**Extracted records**
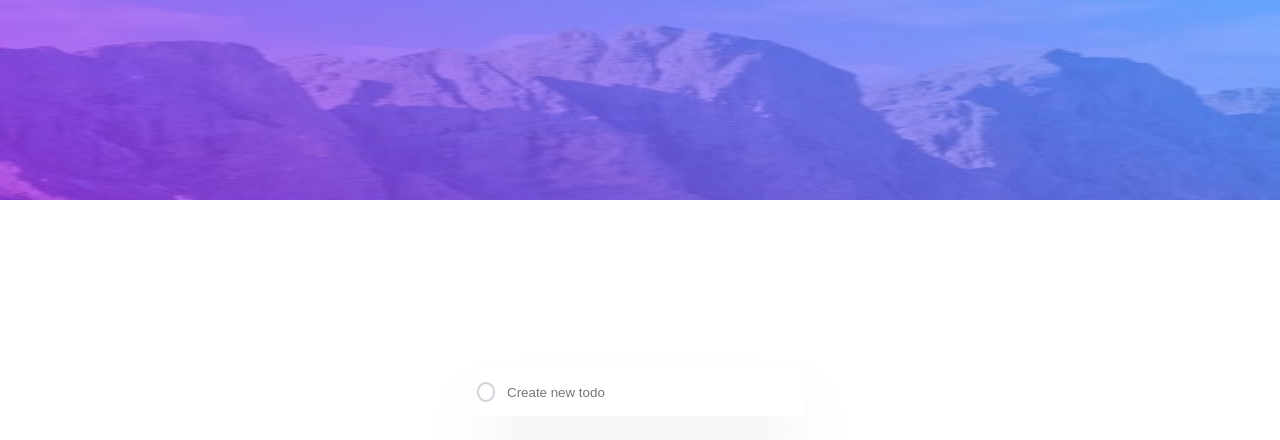
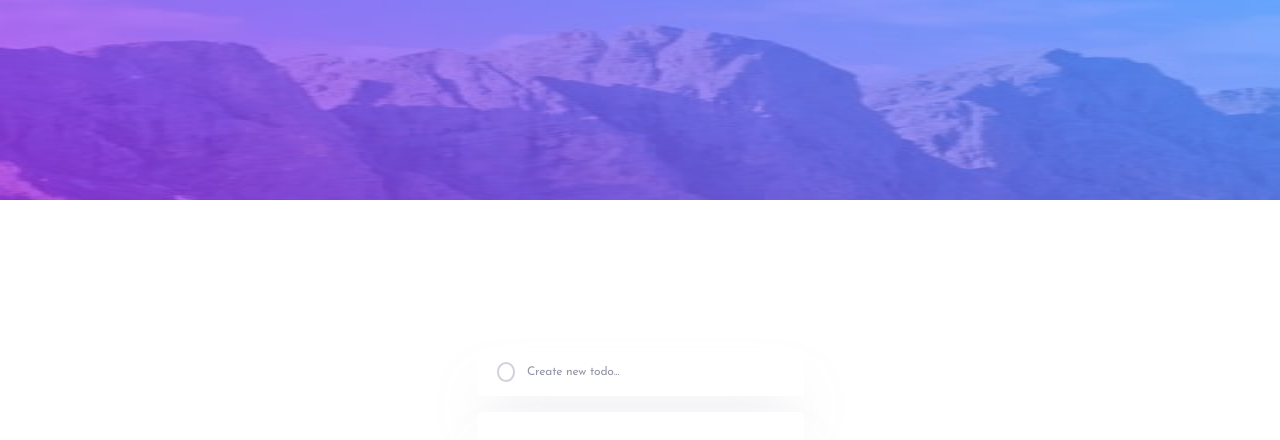
Before and after one commit to gigakhrz/Todo-app, a React (Vite) app: page / in a window 1280 px wide. Shown: the top 440 px of the page. Built offline with nearby package versions, Linux system fonts and the light colour scheme.

Commit message:
add some styles

```diff
--- a/index.html
+++ b/index.html
@@ -3,8 +3,14 @@
   <head>
     <meta charset="UTF-8" />
     <link rel="icon" type="image/svg+xml" href="/vite.svg" />
+    <link rel="preconnect" href="https://fonts.googleapis.com" />
+    <link rel="preconnect" href="https://fonts.gstatic.com" crossorigin />
+    <link
+      href="https://fonts.googleapis.com/css2?family=Josefin+Sans:wght@400;700&display=swap"
+      rel="stylesheet"
+    />
     <meta name="viewport" content="width=device-width, initial-scale=1.0" />
-    <title>Vite + React + TS</title>
+    <title>Todo app</title>
   </head>
   <body>
     <div id="root"></div>
--- a/src/Components/Todo.tsx
+++ b/src/Components/Todo.tsx
@@ -28,13 +28,14 @@ const Todo = (): JSX.Element => {
           onChange={(e) => setText(e.target.value)}
           className="createTodo"
           type="text"
-          placeholder="Create new todo"
+          placeholder="Create new todo..."
         />
       </form>
-      <ul>
+      <ul className="list">
         {tasks.map((task) => (
           <li key={task.id} className="todo">
             <input
+              className="isDone"
               type="checkbox"
               onClick={() => dispatch(completed(task.id))}
             />
@@ -62,6 +63,7 @@ const TodoContainer = styled.div`
     align-items: center;
     justify-content: center;
     gap: 12px;
+    padding: 14px 0 14px 20px;
     background-color: white;
     border-radius: 5px;
     box-shadow: 0px 35px 50px -15px rgba(194, 195, 214, 0.5);
@@ -80,13 +82,53 @@ const TodoContainer = styled.div`
       width: 100%;
       height: 48px;
       border: none;
+
+      font-family: Josefin Sans;
+      font-size: 12px;
+      font-weight: 400;
+      line-height: 12px;
+      letter-spacing: -0.17px;
+      color: #494c6b;
+    }
+
+    .createTodo:focus-visible {
+      outline: none;
+    }
+    .createTodo::placeholder {
+      color: #9495a5;
     }
   }
 
-  .Todo {
+  .list {
+    width: 327px;
     display: flex;
-    width: 327px;
-    height: 48px;
     align-items: center;
+    flex-direction: column;
+    padding: 20px 24px;
+    background-color: white;
+    border-radius: 5px;
+    box-shadow: 0px 35px 50px -15px rgba(194, 195, 214, 0.5);
+
+    .todo {
+      display: flex;
+      width: 327px;
+      height: 48px;
+      align-items: center;
+      width: 100%;
+      gap: 24px;
+
+      .isDone {
+        width: 20px;
+        height: 20px;
+      }
+
+      p {
+        font-size: 12px;
+        font-weight: 400;
+        line-height: 12px;
+        letter-spacing: -0.17px;
+        color: #494c6b;
+      }
+    }
   }
 `;
--- a/src/GlobalStyles.ts
+++ b/src/GlobalStyles.ts
@@ -11,7 +11,7 @@ const GlobalStyles = createGlobalStyle`
  body{
     width: 100%;
     min-height: 100vh;
-    font-family: 'Kumbh Sans', sans-serif;
+    font-family: 'Josefin Sans', sans-serif;
  }
 
 `;
```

**Exercise directions**
Within the records above, each line containing "Sans" is to be returned.

**Your response**
+      href="https://fonts.googleapis.com/css2?family=Josefin+Sans:wght@400;700&display=swap"
+      font-family: Josefin Sans;
-    font-family: 'Kumbh Sans', sans-serif;
+    font-family: 'Josefin Sans', sans-serif;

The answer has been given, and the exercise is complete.